5. Fig. A check, a shock, a reverse, a rebuff, a snub, a quarrel (Sc. 1808 Jam.; Uls. c.1840 W. Lutton Montiaghisms (1924); Abd. 1917; Bwk. 1942 Wettstein; Rxb. 1942 Zai, Rxb. 1971). Also in Eng. dial. Rxb. 1806  J. Hogg Poems 112:
But, Monseer, ye'd better no come here awa, Lest ye meet with a snifter ye'll no like ava.
s.Sc. 1847  H. S. Riddell Poems 246:
We gae them a snifter, an roun' aye for roun' We' the axe o' King Bruce, and the Sword o' Rob Roy.

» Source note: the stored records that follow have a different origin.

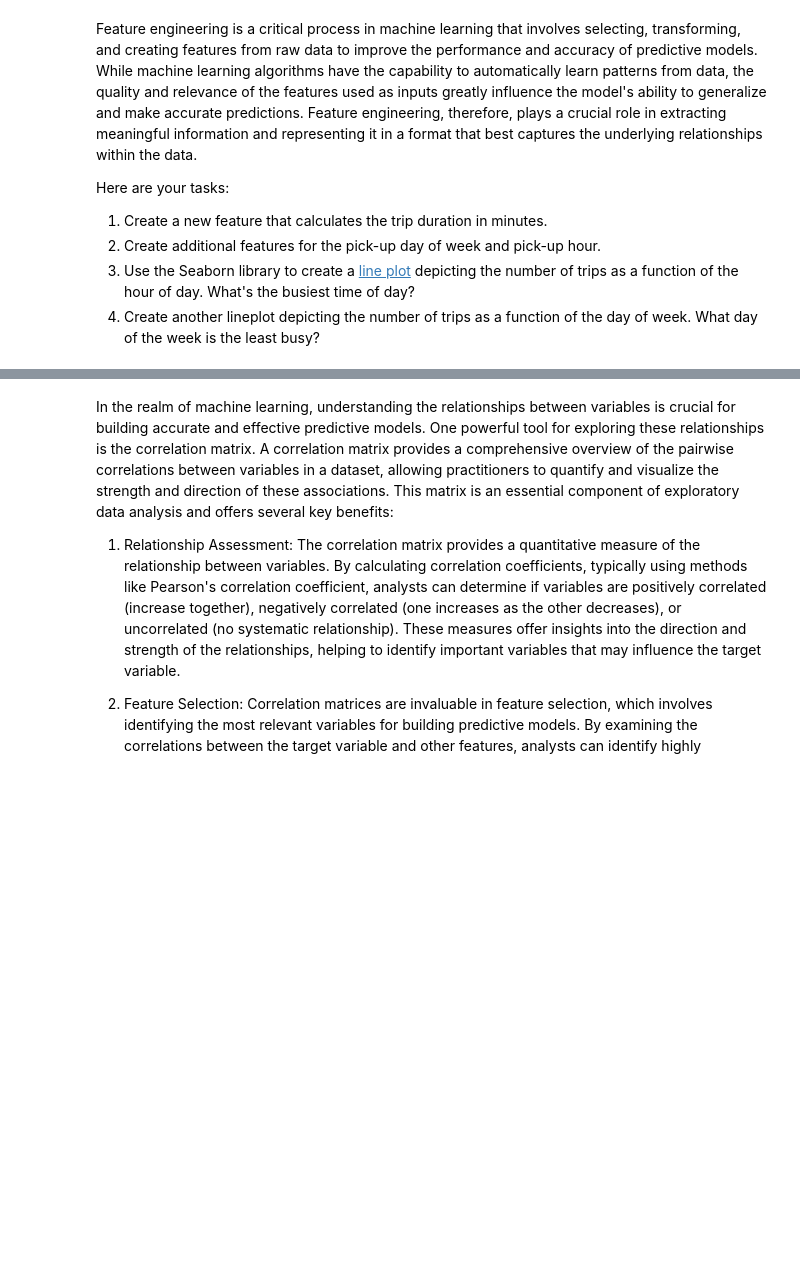
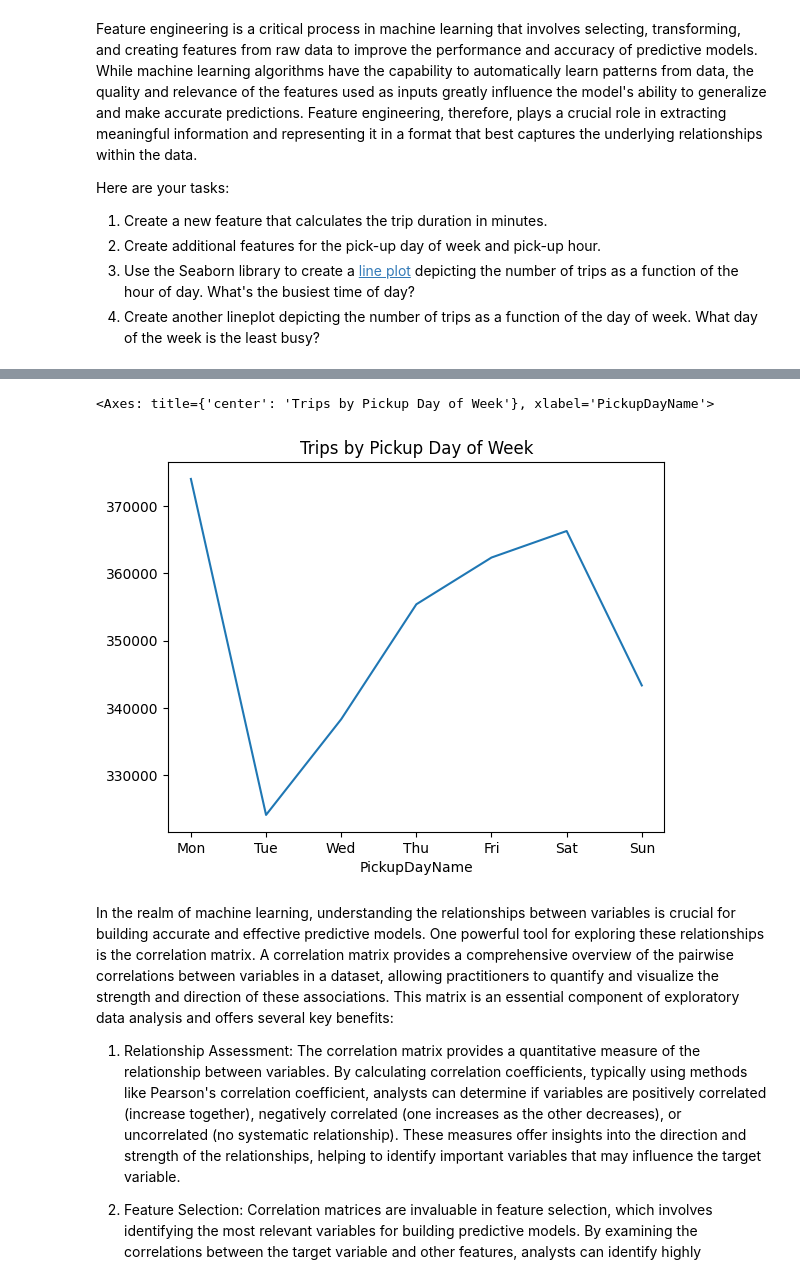
Before and after one commit to jgeiger81/sbml, a Jupyter notebook: JasonG_MLE_MiniProject_EDA.ipynb, the cells around one changed output, grey strips where cells are left out. Saved outputs shown, nothing was run; the diff lists cells and outputs as text; code cells hidden in the pictures; blank space fills up the shorter version.

```diff
--- a/JasonG_MLE_MiniProject_EDA.ipynb
+++ b/JasonG_MLE_MiniProject_EDA.ipynb
@@ -124,0 +190,22 @@ Here are your tasks:
+# %%
+#Since we are plotting this later, I want to make it a little more human readable
+#this was a pain to figure out but it makes sense now that I know.
+
+
+#Get the day of week code and map to string column as well.
+df["PickupDay"] = df["tpep_pickup_datetime"].dt.dayofweek
+day_map = {
+    0: 'Mon',
+    1: 'Tue',
+    2: 'Wed',
+    3: 'Thu',
+    4: 'Fri',
+    5: 'Sat',
+    6: 'Sun'
+}
+df['PickupDayName'] = df['PickupDay'].map(day_map)
+
+# Get value_counts() by the string representation but "reindex" in the order I want/defined
+day_order = ['Mon', 'Tue', 'Wed', 'Thu', 'Fri', 'Sat', 'Sun']
+pickupsByDay = df["PickupDayName"].value_counts().reindex(day_order)
+pickupsByDay
@@ -127,5 +229,9 @@ Here are your tasks:
 # %%
 # Create a lineplot displaying the number of trips by pickup day
+pickupsByDay.plot(x='PickupDayName', y='count', title='Trips by Pickup Day of Week')
+# %% [output]
+<Axes: title={'center': 'Trips by Pickup Day of Week'}, xlabel='PickupDayName'>
+[figure, added]
 # %% [markdown]
 In the realm of machine learning, understanding the relationships between variables is crucial for building accurate and effective predictive models. One powerful tool for exploring these relationships is the correlation matrix. A correlation matrix provides a comprehensive overview of the pairwise correlations between variables in a dataset, allowing practitioners to quantify and visualize the strength and direction of these associations. This matrix is an essential component of exploratory data analysis and offers several key benefits:
 
```
Also changed, not shown: parts of 10 cells of this notebook.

[Mid.Eng. snyfter, to snuffle, a freq. form of *snift, of imit. orig. Cf. Dan. †snifte, Swed. snyfta. The form Snift above however appears much later and is therefore presumably a new back-formation and not a survival.]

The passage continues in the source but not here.